Task requirements =
In your copy, repeat the records exactly and leave out the pictures.

Data for the task =
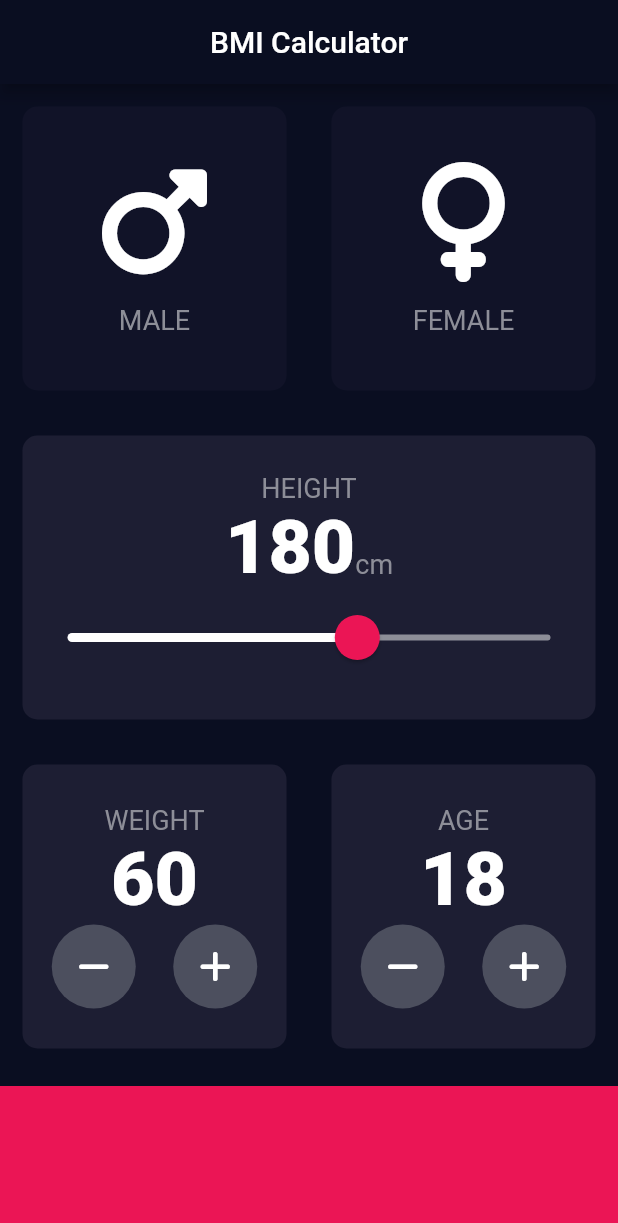
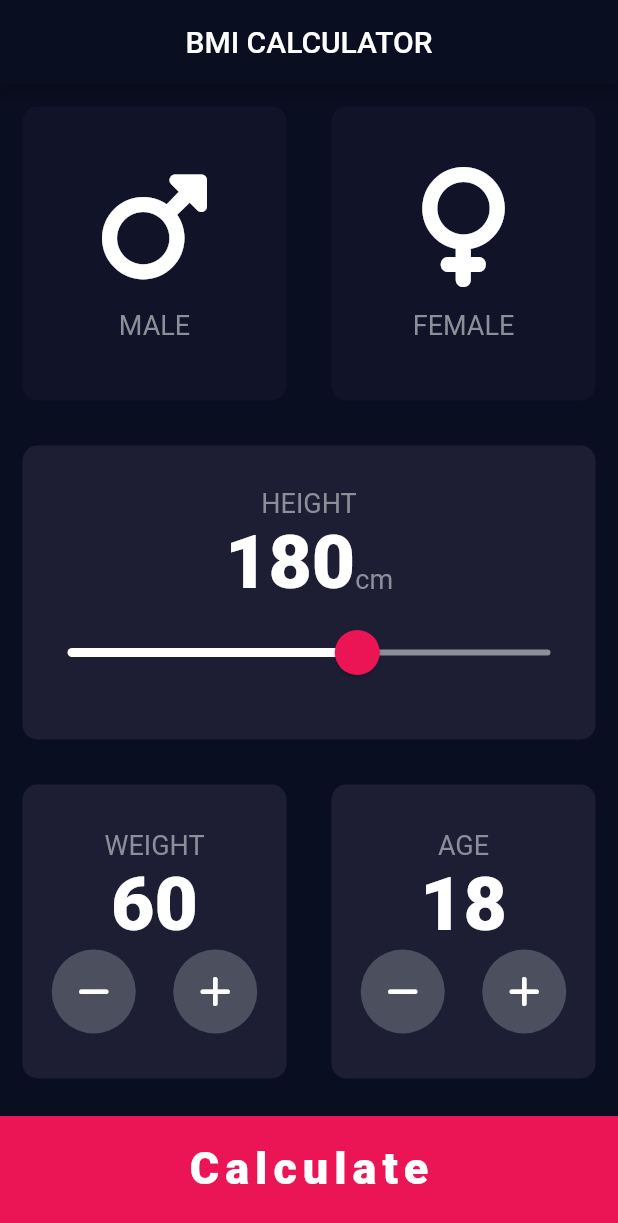
Before and after one commit to 1amSumit/BMI-flutter, a Flutter app: the screen it shows after launch, on a phone screen of 412 x 824 dp. Shown: the top 1223 px of the screen. Run offline on Flutter 3.47's test engine with Material 2 defaults, Android fonts, the phone set to English and light mode, and no system bars; our stand-ins replace font_awesome_flutter.

```diff
--- /dev/null
+++ b/lib/bottomButton.dart
@@ -0,0 +1,32 @@
+import "package:flutter/material.dart";
+import "constant.dart";
+
+class BottomButton extends StatelessWidget {
+  const BottomButton({required this.text, @required this.onTap});
+
+  final String text;
+  final VoidCallback? onTap;
+
+  @override
+  Widget build(BuildContext context) {
+    return GestureDetector(
+      onTap: onTap,
+      child: Container(
+        color: Color(bottomContainerColor),
+        padding: EdgeInsets.only(bottom: 10.0),
+        width: double.infinity,
+        height: bottomContainerHeight,
+        margin: EdgeInsets.only(top: 10.0),
+        child: Center(
+          child: Text(
+            text,
+            style: TextStyle(
+                fontSize: 30.0,
+                fontWeight: FontWeight.w900,
+                letterSpacing: 4.0),
+          ),
+        ),
+      ),
+    );
+  }
+}
--- a/lib/constant.dart
+++ b/lib/constant.dart
@@ -5,7 +5,7 @@ const textStyle = TextStyle(
   color: Color(0xFF8D8E98),
 );
 
-const bottomContainerHeight = 100.0;
+const bottomContainerHeight = 80.0;
 const activColor = 0xFF1D1E33;
 const inActiveColor = 0xFF111328;
 const bottomContainerColor = 0xFFEB1555;
--- a/lib/input_page.dart
+++ b/lib/input_page.dart
@@ -1,10 +1,10 @@
-import "dart:ffi";
-
+import "package:bmi/results_page.dart";
 import 'package:flutter/material.dart';
 import 'package:font_awesome_flutter/font_awesome_flutter.dart';
 import "Reuseable_card.dart";
 import "IconData.dart";
 import "constant.dart";
+import "bottomButton.dart";
 
 enum Gender { male, female }
 
@@ -27,7 +27,7 @@ class _InputPageState extends State<InputPage> {
     return Scaffold(
       appBar: AppBar(
         title: Center(
-          child: Text("BMI Calculator"),
+          child: Text("BMI CALCULATOR"),
         ),
       ),
       body: Column(
@@ -217,11 +217,16 @@ class _InputPageState extends State<InputPage> {
               ],
             ),
           ),
-          Container(
-            color: Color(bottomContainerColor),
-            width: double.infinity,
-            height: bottomContainerHeight,
-            margin: EdgeInsets.only(top: 10.0),
+          BottomButton(
+            text: "Calculate",
+            onTap: () {
+              Navigator.push(
+                context,
+                MaterialPageRoute(
+                  builder: (context) => ResultsPage(),
+                ),
+              );
+            },
           ),
         ],
       ),
```
Also changed, not shown: lib/results_page.dart (added, +68 -0 lines).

Task result =
Before and after one commit to 1amSumit/BMI-flutter, a Flutter app: the screen it shows after launch, on a phone screen of 412 x 824 dp. Shown: the top 1223 px of the screen. Run offline on Flutter 3.47's test engine with Material 2 defaults, Android fonts, the phone set to English and light mode, and no system bars; our stand-ins replace font_awesome_flutter.

```diff
--- /dev/null
+++ b/lib/bottomButton.dart
@@ -0,0 +1,32 @@
+import "package:flutter/material.dart";
+import "constant.dart";
+
+class BottomButton extends StatelessWidget {
+  const BottomButton({required this.text, @required this.onTap});
+
+  final String text;
+  final VoidCallback? onTap;
+
+  @override
+  Widget build(BuildContext context) {
+    return GestureDetector(
+      onTap: onTap,
+      child: Container(
+        color: Color(bottomContainerColor),
+        padding: EdgeInsets.only(bottom: 10.0),
+        width: double.infinity,
+        height: bottomContainerHeight,
+        margin: EdgeInsets.only(top: 10.0),
+        child: Center(
+          child: Text(
+            text,
+            style: TextStyle(
+                fontSize: 30.0,
+                fontWeight: FontWeight.w900,
+                letterSpacing: 4.0),
+          ),
+        ),
+      ),
+    );
+  }
+}
--- a/lib/constant.dart
+++ b/lib/constant.dart
@@ -5,7 +5,7 @@ const textStyle = TextStyle(
   color: Color(0xFF8D8E98),
 );
 
-const bottomContainerHeight = 100.0;
+const bottomContainerHeight = 80.0;
 const activColor = 0xFF1D1E33;
 const inActiveColor = 0xFF111328;
 const bottomContainerColor = 0xFFEB1555;
--- a/lib/input_page.dart
+++ b/lib/input_page.dart
@@ -1,10 +1,10 @@
-import "dart:ffi";
-
+import "package:bmi/results_page.dart";
 import 'package:flutter/material.dart';
 import 'package:font_awesome_flutter/font_awesome_flutter.dart';
 import "Reuseable_card.dart";
 import "IconData.dart";
 import "constant.dart";
+import "bottomButton.dart";
 
 enum Gender { male, female }
 
@@ -27,7 +27,7 @@ class _InputPageState extends State<InputPage> {
     return Scaffold(
       appBar: AppBar(
         title: Center(
-          child: Text("BMI Calculator"),
+          child: Text("BMI CALCULATOR"),
         ),
       ),
       body: Column(
@@ -217,11 +217,16 @@ class _InputPageState extends State<InputPage> {
               ],
             ),
           ),
-          Container(
-            color: Color(bottomContainerColor),
-            width: double.infinity,
-            height: bottomContainerHeight,
-            margin: EdgeInsets.only(top: 10.0),
+          BottomButton(
+            text: "Calculate",
+            onTap: () {
+              Navigator.push(
+                context,
+                MaterialPageRoute(
+                  builder: (context) => ResultsPage(),
+                ),
+              );
+            },
           ),
         ],
       ),
```
Also changed, not shown: lib/results_page.dart (added, +68 -0 lines).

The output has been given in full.